* **TO DO**: How many lines below hold "filter"? Answer with only the number.

------ MATERIAL FOR THIS EXERCISE ------

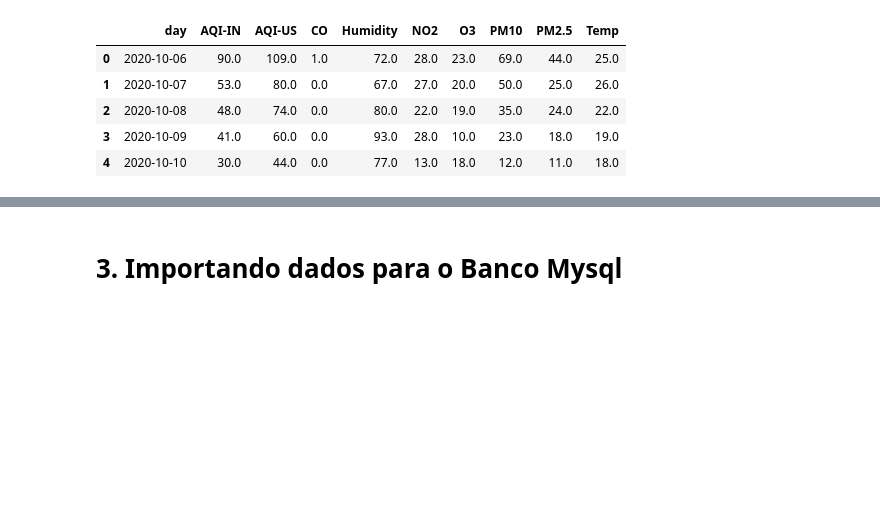
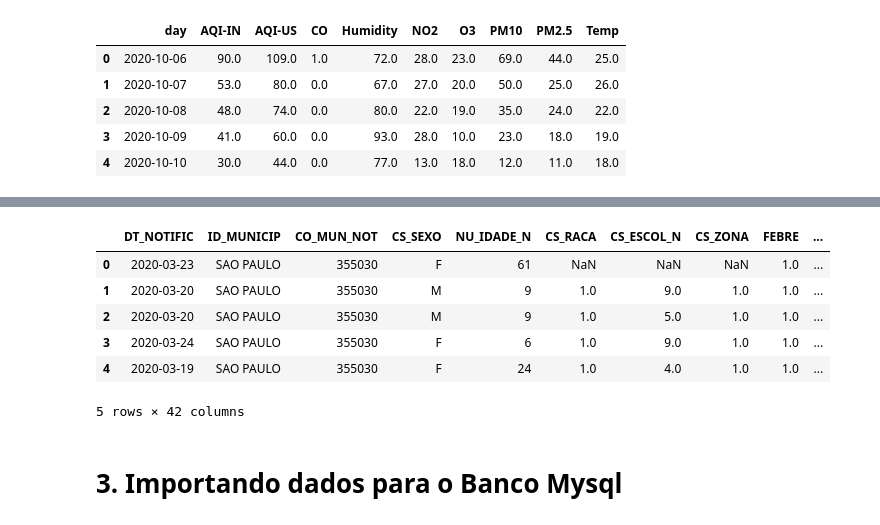
Before and after one commit to leandric/Health-and-Air-Quality-in-Sao-Paulo-An-Integrated-Analysis, a Jupyter notebook: Notbooks/Health-and-Air-Quality-in-Sao-Paulo-An-Integrated-Analysis.ipynb, the cells around one changed output, grey strips where cells are left out. Saved outputs shown, nothing was run; the diff lists cells and outputs as text; code cells hidden in the pictures; blank space fills up the shorter version.

```diff
--- a/Notbooks/Health-and-Air-Quality-in-Sao-Paulo-An-Integrated-Analysis.ipynb
+++ b/Notbooks/Health-and-Air-Quality-in-Sao-Paulo-An-Integrated-Analysis.ipynb
@@ -176,0 +192,9 @@ df_SUS.head()
+# %%
+# Usando a função melt para empilhar os meses
+melted_df = pd.melt(df_power, id_vars=['YEAR', 'PARAMETER'], var_name='Month', value_name='Value')
+
+# Pivotando o DataFrame para ter os parâmetros como colunas
+pivoted_df = melted_df.pivot_table(index=['YEAR', 'Month'], columns='PARAMETER', values='Value').reset_index()
+
+# Renomeando a coluna 'Month' para 'MONTH'
+pivoted_df.rename(columns={'Month': 'MONTH'}, inplace=True)
@@ -176,0 +203,4 @@ df_SUS.head()
+# %%
+filter = pivoted_df['MONTH'] != 'ANN'
+pivoted_df = pivoted_df[filter]
+pivoted_df.head()
@@ -223,3 +265,14 @@ result_df.to_excel('base_tratada.xlsx')
+# %%
+result_df2 = result_df.merge(pivoted_df, on=['YEAR', 'MONTH'], how='left')
+result_df2.head()
+# %% [output]
+|  | DT_NOTIFIC | ID_MUNICIP | CO_MUN_NOT | CS_SEXO | NU_IDADE_N | CS_RACA | CS_ESCOL_N | CS_ZONA | FEBRE | ... |
+| 0 | 2020-03-23 | SAO PAULO | 355030 | F | 61 | NaN | NaN | NaN | 1.0 | ... |
+| 1 | 2020-03-20 | SAO PAULO | 355030 | M | 9 | 1.0 | 9.0 | 1.0 | 1.0 | ... |
+| 2 | 2020-03-20 | SAO PAULO | 355030 | M | 9 | 1.0 | 5.0 | 1.0 | 1.0 | ... |
+| 3 | 2020-03-24 | SAO PAULO | 355030 | F | 6 | 1.0 | 9.0 | 1.0 | 1.0 | ... |
+| 4 | 2020-03-19 | SAO PAULO | 355030 | F | 24 | 1.0 | 4.0 | 1.0 | 1.0 | ... |
+5 rows × 42 columns
 # %% [markdown]
 # 3. Importando dados para o Banco Mysql
 # %%
```
Also changed, not shown: parts of 15 cells of this notebook, 4 other files.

------

* **YOUR RESPONSE**: 2